Comedy is one of the most difficult film genres to do well, not least because it relies heavily on idiosyncratic genius in performance and the mastery of timing. For a filmmaker to move from low budget horror (which is notoriously easy to do well, at least well enough to gain an appreciative audience) to low budget comedy is something of a feat. Henrique Couto manages to pull that feat off quite well in his Depression: The Movie.
The film focuses in turn on four people: Lenny (Corey Montgomery), Bruce (David Neely), Bill (Mike Canestaro), and George (Moriah Yux). George, in case you haven't guessed, is a young woman. A snippet out of each of their lives is shown, in all their pathetic glory. Lenny is plagued with unstable girlfriends, and seems to only be attracted to those that are unavailable or otherwise unworkable, even passing up perfectly good, beautiful, enthusiastic and available girls literally right next to him. Bruce sits around in his underwear all day, snorting coke, drinking whiskey straight from the bottle, and writing music. His life is turned upside down when he discovers that his grandfather died months before and no one told him. Bill is divorced and seemingly untethered from anything approaching meaning or purpose, and can't work out his feelings for a young friend. George sells drugs on school playgrounds, and struggles to get out from under the shadow of her very successful older sister and her prissy husband.
None of these are particularly empathetic characters. They're generally stuck in traps of their own devising, making bad decisions, self-destructing at every turn, unable to wrestle their way out of the morass of their lives. But that's sort of the point. Couto is teasing out the nuances of their inability to succeed, and showing us the humanity and pain and fumbling toward enlightenment and happiness of these basically likeable schlubs. All the stories eventually come together at the end, and we're treated to something of an up ending, as if to say that, yeah, life can suck sometimes, but there's always hope.
Be warned, this isn't a wacky, gag filled satire or romp. It's grounded in an often sobering and painful reality. It would probably be more accurate to call it a dramedy, or whatever ridiculous name they're giving to comedy dramas these days. There are moments that are not intended at all to be funny, and can be quite stark and emotionally wrenching. But these make the moments of sweetness and humor all the more effective. Don't expect too many big guffaws, but lots of smiles, giggles and knowing laughter, especially when we recognize ourselves or those we know in the characters. Of course, there are also fart jokes, sex jokes, drug jokes, and a naked woman in a Mexican wrestler's mask. And since this comes from the director of such horror gems as Bleeding Through and Faces of Schlock Vol 2 there is also a bloodthirsty serial killer at one point.

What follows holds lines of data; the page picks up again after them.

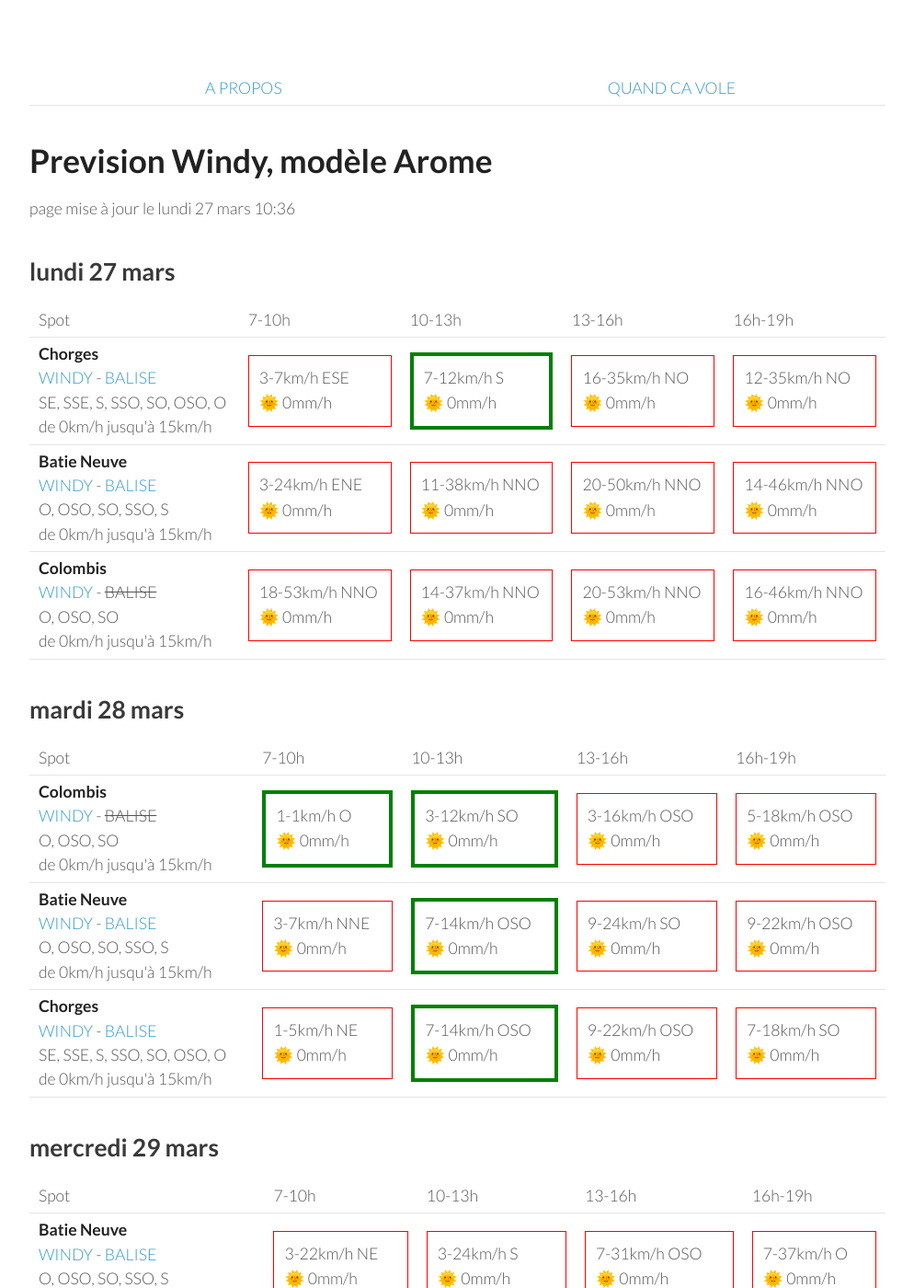
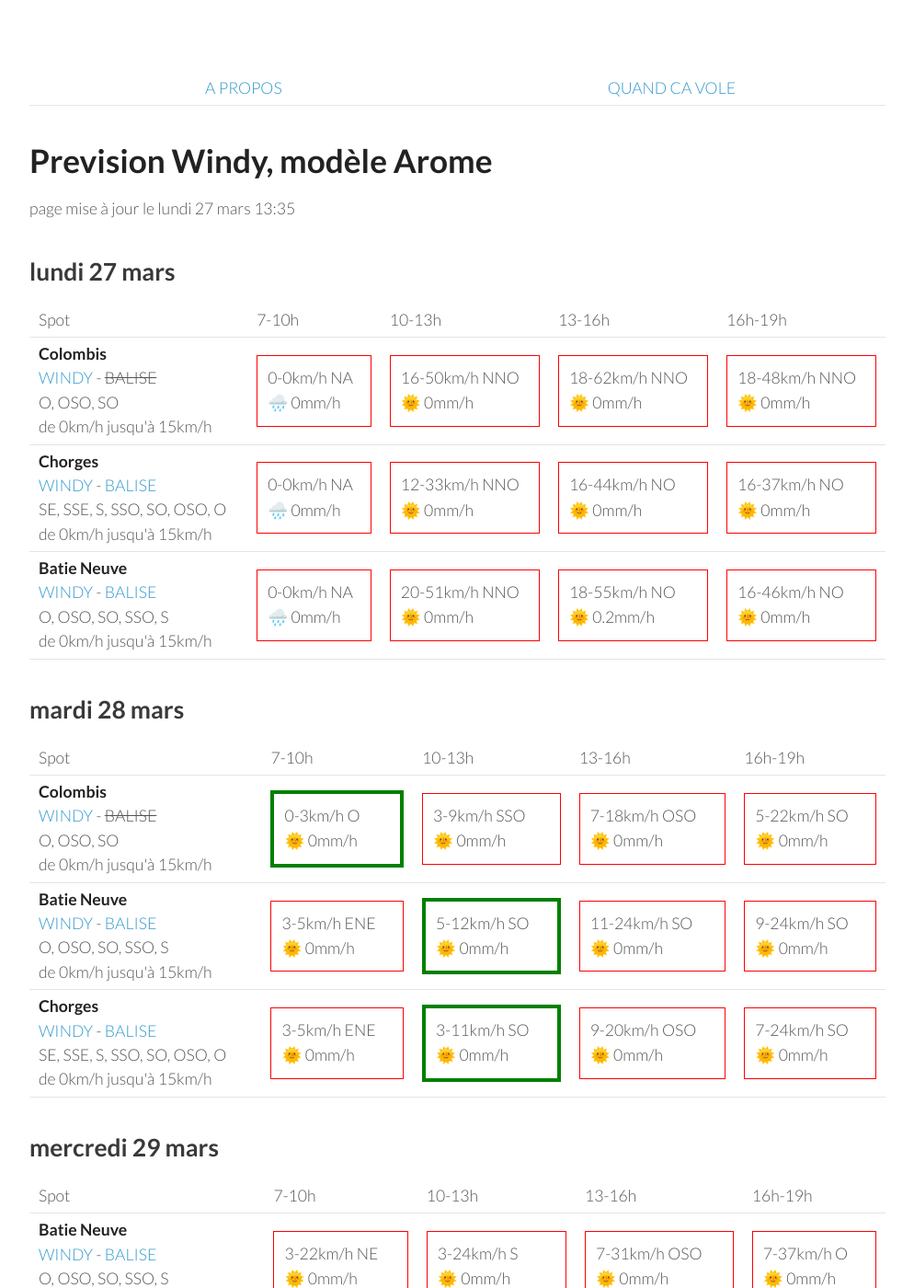
Before and after one commit to parapente-dans-le-nord/parapente-dans-le-nord.github.io, a Jekyll site: the page built from saint_andre.markdown, in a window 1280 px wide and 1400 px high. Shown: the whole window at 92% size, without its empty margins (26-1020 px from the left). Built offline with Jekyll 4.4.1, drawn with Linux system fonts in a browser that asks for light colours.

Commit message:
update index.markdown

```diff
--- a/saint_andre.markdown
+++ b/saint_andre.markdown
@@ -7,7 +7,7 @@ title:  "Tous les spots"
 {: .links}
 
 # Prevision Windy, modèle Arome
-page mise à jour le lundi 27 mars 10:36
+page mise à jour le lundi 27 mars 13:35
 
 ## lundi 27 mars
 
@@ -22,33 +22,30 @@ page mise à jour le lundi 27 mars 10:36
       <td>16h-19h</td>
     </tr>
 <tr>
+        <td><strong>Colombis</strong><br><a href="https://windy.com/44.494/6.216?44.559,6.262,10">WINDY</a> - <span class="no-balise"> BALISE </span><br> <span class="vent-favorable">O, OSO, SO</span><br><span class="force-vent">de 0km/h jusqu'à 15km/h</span> </td>
+
+            <td><div class="not-flyable"><p>0-0km/h NA</p><p>🌧️ 0mm/h</p></div></td>
+            <td><div class="not-flyable"><p>16-50km/h NNO</p><p>🌞 0mm/h</p></div></td>
+            <td><div class="not-flyable"><p>18-62km/h NNO</p><p>🌞 0mm/h</p></div></td>
+            <td><div class="not-flyable"><p>18-48km/h NNO</p><p>🌞 0mm/h</p></div></td>
+
+    </tr>
+<tr>
         <td><strong>Chorges</strong><br><a href="https://windy.com/44.578/6.280?44.559,6.262,10">WINDY</a> - <span class=""><a href="https://www.openwindmap.org/PP554">BALISE</a> </span><br> <span class="vent-favorable">SE, SSE, S, SSO, SO, OSO, O</span><br><span class="force-vent">de 0km/h jusqu'à 15km/h</span> </td>
 
-            <td><div class="not-flyable"><p>3-7km/h ESE</p><p>🌞 0mm/h</p></div></td>
-            <td><div class="flyable"><p>7-12km/h S</p><p>🌞 0mm/h</p></div></td>
-            <td><div class="not-flyable"><p>16-35km/h NO</p><p>🌞 0mm/h</p></div></td>
-            <td><div class="not-flyable"><p>12-35km/h NO</p><p>🌞 0mm/h</p></div></td>
-
+            <td><div class="not-flyable"><p>0-0km/h NA</p><p>🌧️ 0mm/h</p></div></td>
+            <td><div class="not-flyable"><p>12-33km/h NNO</p><p>🌞 0mm/h</p></div></td>
+            <td><div class="not-flyable"><p>16-44km/h NO</p><p>🌞 0mm/h</p></div></td>
+            <td><div class="not-flyable"><p>16-37km/h NO</p><p>🌞 0mm/h</p></div></td>
 
     </tr>
 <tr>
         <td><strong>Batie Neuve</strong><br><a href="https://windy.com/44.584/6.236?44.559,6.262,10,m:eTtagly">WINDY</a> - <span class=""><a href="https://www.openwindmap.org/PP554">BALISE</a> </span><br> <span class="vent-favorable">O, OSO, SO, SSO, S</span><br><span class="force-vent">de 0km/h jusqu'à 15km/h</span> </td>
 
-            <td><div class="not-flyable"><p>3-24km/h ENE</p><p>🌞 0mm/h</p></div></td>
-            <td><div class="not-flyable"><p>11-38km/h NNO</p><p>🌞 0mm/h</p></div></td>
-            <td><div class="not-flyable"><p>20-50km/h NNO</p><p>🌞 0mm/h</p></div></td>
-            <td><div class="not-flyable"><p>14-46km/h NNO</p><p>🌞 0mm/h</p></div></td>
-
-
-    </tr>
-<tr>
-        <td><strong>Colombis</strong><br><a href="https://windy.com/44.494/6.216?44.559,6.262,10">WINDY</a> - <span class="no-balise"> BALISE </span><br> <span class="vent-favorable">O, OSO, SO</span><br><span class="force-vent">de 0km/h jusqu'à 15km/h</span> </td>
-
-            <td><div class="not-flyable"><p>18-53km/h NNO</p><p>🌞 0mm/h</p></div></td>
-            <td><div class="not-flyable"><p>14-37km/h NNO</p><p>🌞 0mm/h</p></div></td>
-            <td><div class="not-flyable"><p>20-53km/h NNO</p><p>🌞 0mm/h</p></div></td>
-            <td><div class="not-flyable"><p>16-46km/h NNO</p><p>🌞 0mm/h</p></div></td>
-
+            <td><div class="not-flyable"><p>0-0km/h NA</p><p>🌧️ 0mm/h</p></div></td>
+            <td><div class="not-flyable"><p>20-51km/h NNO</p><p>🌞 0mm/h</p></div></td>
+            <td><div class="not-flyable"><p>18-55km/h NO</p><p>🌞 0.2mm/h</p></div></td>
+            <td><div class="not-flyable"><p>16-46km/h NO</p><p>🌞 0mm/h</p></div></td>
 
     </tr>
 
@@ -70,30 +67,30 @@ page mise à jour le lundi 27 mars 10:36
 <tr>
         <td><strong>Colombis</strong><br><a href="https://windy.com/44.494/6.216?44.559,6.262,10">WINDY</a> - <span class="no-balise"> BALISE </span><br> <span class="vent-favorable">O, OSO, SO</span><br><span class="force-vent">de 0km/h jusqu'à 15km/h</span> </td>
 
-            <td><div class="flyable"><p>1-1km/h O</p><p>🌞 0mm/h</p></div></td>
-            <td><div class="flyable"><p>3-12km/h SO</p><p>🌞 0mm/h</p></div></td>
-            <td><div class="not-flyable"><p>3-16km/h OSO</p><p>🌞 0mm/h</p></div></td>
-            <td><div class="not-flyable"><p>5-18km/h OSO</p><p>🌞 0mm/h</p></div></td>
+            <td><div class="flyable"><p>0-3km/h O</p><p>🌞 0mm/h</p></div></td>
+            <td><div class="not-flyable"><p>3-9km/h SSO</p><p>🌞 0mm/h</p></div></td>
+            <td><div class="not-flyable"><p>7-18km/h OSO</p><p>🌞 0mm/h</p></div></td>
+            <td><div class="not-flyable"><p>5-22km/h SO</p><p>🌞 0mm/h</p></div></td>
 
 
     </tr>
 <tr>
         <td><strong>Batie Neuve</strong><br><a href="https://windy.com/44.584/6.236?44.559,6.262,10,m:eTtagly">WINDY</a> - <span class=""><a href="https://www.openwindmap.org/PP554">BALISE</a> </span><br> <span class="vent-favorable">O, OSO, SO, SSO, S</span><br><span class="force-vent">de 0km/h jusqu'à 15km/h</span> </td>
 
-            <td><div class="not-flyable"><p>3-7km/h NNE</p><p>🌞 0mm/h</p></div></td>
-            <td><div class="flyable"><p>7-14km/h OSO</p><p>🌞 0mm/h</p></div></td>
+            <td><div class="not-flyable"><p>3-5km/h ENE</p><p>🌞 0mm/h</p></div></td>
+            <td><div class="flyable"><p>5-12km/h SO</p><p>🌞 0mm/h</p></div></td>
+            <td><div class="not-flyable"><p>11-24km/h SO</p><p>🌞 0mm/h</p></div></td>
             <td><div class="not-flyable"><p>9-24km/h SO</p><p>🌞 0mm/h</p></div></td>
-            <td><div class="not-flyable"><p>9-22km/h OSO</p><p>🌞 0mm/h</p></div></td>
 
 
     </tr>
 <tr>
         <td><strong>Chorges</strong><br><a href="https://windy.com/44.578/6.280?44.559,6.262,10">WINDY</a> - <span class=""><a href="https://www.openwindmap.org/PP554">BALISE</a> </span><br> <span class="vent-favorable">SE, SSE, S, SSO, SO, OSO, O</span><br><span class="force-vent">de 0km/h jusqu'à 15km/h</span> </td>
 
-            <td><div class="not-flyable"><p>1-5km/h NE</p><p>🌞 0mm/h</p></div></td>
-            <td><div class="flyable"><p>7-14km/h OSO</p><p>🌞 0mm/h</p></div></td>
-            <td><div class="not-flyable"><p>9-22km/h OSO</p><p>🌞 0mm/h</p></div></td>
-            <td><div class="not-flyable"><p>7-18km/h SO</p><p>🌞 0mm/h</p></div></td>
+            <td><div class="not-flyable"><p>3-5km/h ENE</p><p>🌞 0mm/h</p></div></td>
+            <td><div class="flyable"><p>3-11km/h SO</p><p>🌞 0mm/h</p></div></td>
+            <td><div class="not-flyable"><p>9-20km/h OSO</p><p>🌞 0mm/h</p></div></td>
+            <td><div class="not-flyable"><p>7-24km/h SO</p><p>🌞 0mm/h</p></div></td>
 
 
     </tr>
```
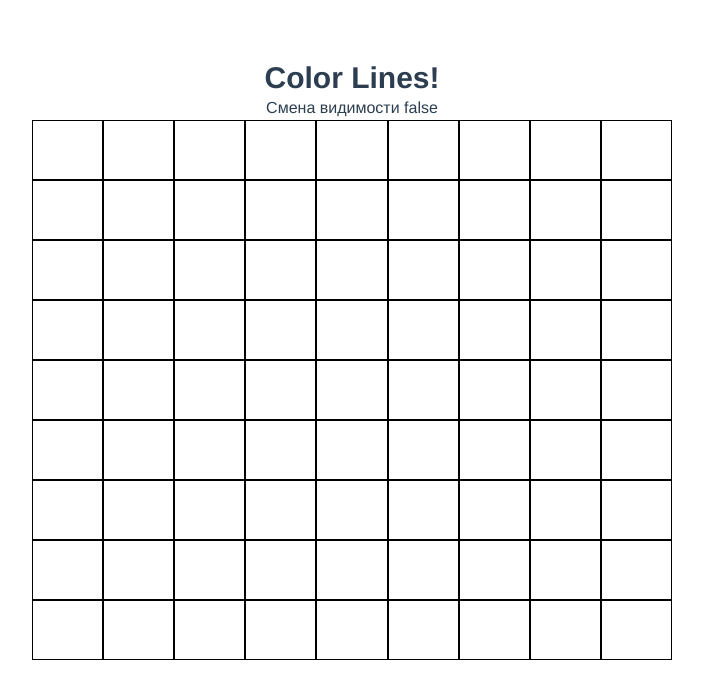
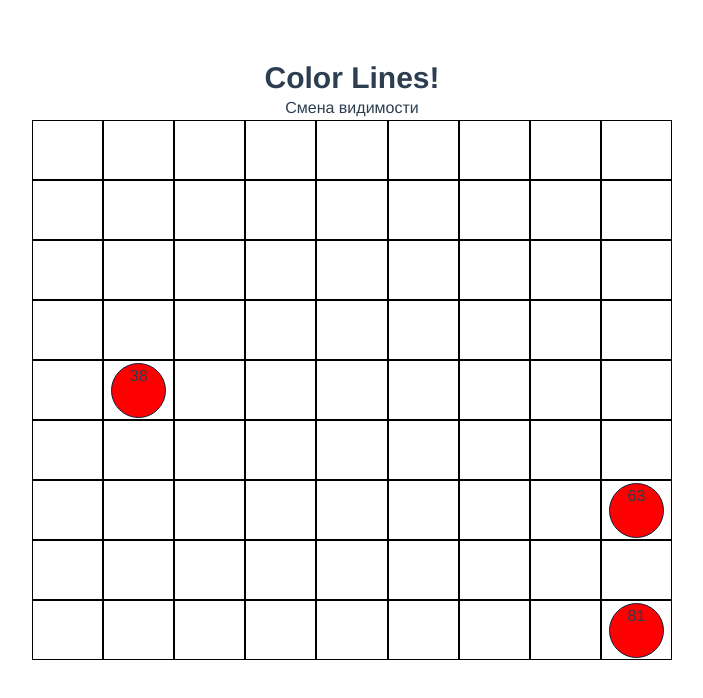
Before and after one commit to DogFox/Vue3ColorLines, a Vue app: page / in a window 1280 px wide. Shown: the top 698 px of the page, without its empty margins (288-991 px from the left). Built offline with nearby package versions, Linux system fonts and the light colour scheme.

Commit message:
add new circles on next move

```diff
--- a/src/GameField.vue
+++ b/src/GameField.vue
@@ -2,7 +2,6 @@
   <button @click="onClick()">
     Смена видимости
   </button>
-  {{ display }}
 
   <div class="m-auto w-6/12">
     <div
@@ -16,7 +15,7 @@
         <div class="border border-black cell">
           <color-circle
             :index="i"
-            :display="display"
+            :display="checkPosition(i)"
           />
         </div>
       </template>
@@ -27,6 +26,7 @@
 <script lang="ts">
 import { defineComponent, ref, onMounted } from 'vue';
 import ColorCircle from './ColorCircle.vue';
+import { getRandom, getMapKey, getGridIndex } from './utils/utils';
 
 export default defineComponent({
   name: 'App',
@@ -35,25 +35,45 @@ export default defineComponent({
   },
   setup() {
     const arr = 'test';
-    const display = ref(false);
 
     const iterator = function() {
       const grid = document.getElementById('grid');
-      console.log(grid);
+      // console.log(grid);
+      // console.log(getRandom(9));
     };
+
+    const nextStep = function() {
+      for (let index = 0; index < 3; index++) {
+        let row, column, gridIndex;
+        do {
+          row = getRandom(9);
+          column = getRandom(9);
+          gridIndex = getGridIndex(row, column);
+        } while (map.has(gridIndex) && map.size !== 0 && map.size !== 81);
+
+        map.set(gridIndex, { row: row, column: column, active: true });
+      }
+    };
+
+    const map = new Map();
+    nextStep();
 
     onMounted(() => {
       iterator();
     });
 
     const onClick = function() {
-      display.value = !display.value;
+      nextStep();
+    };
+
+    const checkPosition = function(index: number): boolean {
+      return map.has(index);
     };
 
     return {
       arr,
-      display,
       onClick,
+      checkPosition,
     };
   },
 });
--- /dev/null
+++ b/src/utils/utils.ts
@@ -0,0 +1,14 @@
+function getRandom(max: number):number {
+  max = Math.floor(max);
+  return Math.floor(Math.random() * max);
+}
+
+function getMapKey(row: number, column: number): string {
+  return row + '_' + column;
+}
+
+function getGridIndex(row:number, column: number): number {
+  return 9 * row + column + 1;
+}
+
+export { getRandom, getMapKey, getGridIndex };
```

This is a very low budget film, entirely self-financed as Couto points out in the commentary. If you're expecting super slick production values and impossibly beautiful plastic molded actors, you won't find them here. But there are all kinds of benefits to this kind of independent production. For one thing, the actresses look like real people you might meet at the mall or neighborhood barbecue, which is refreshing, though several of them appear entirely naked, so avoid this if that kind of thing offends you. Also, a low budget allows the filmmakers to explore the kinds of things that interest them individually, and not whatever a studio executive thinks might be profitable. Sure, the actors might not be classically trained, and might not give the line reads that David Fincher would have insisted on getting after 100 takes, but they have an honest frankness that makes up for it. Couto is a master of awkwardness and uncomfortable situations, and is able to draw these out and wring every dribble of humor out of them.
And he's able to able to somehow make a few thousand dollars feel like significantly more. Depression: The Movie looks about as good as this kind of ultra-indy possibly can, with surprisingly high production values, strong performances and top notch camera work and editing. This certainly isn't a film for everyone. It takes its times, avoids obvious gags or broad humor (excepting the fart jokes), and is highly personal and idiosyncratic. I'm quite sure there are folks out there who will hate it. But it has an awful lot going for it, and will be especially endearing to those who seek out unique independent films. Recommended.
World Premiere Featurette
Jasper the Colossal Concert Footage
Mike Canestaro Comedy Set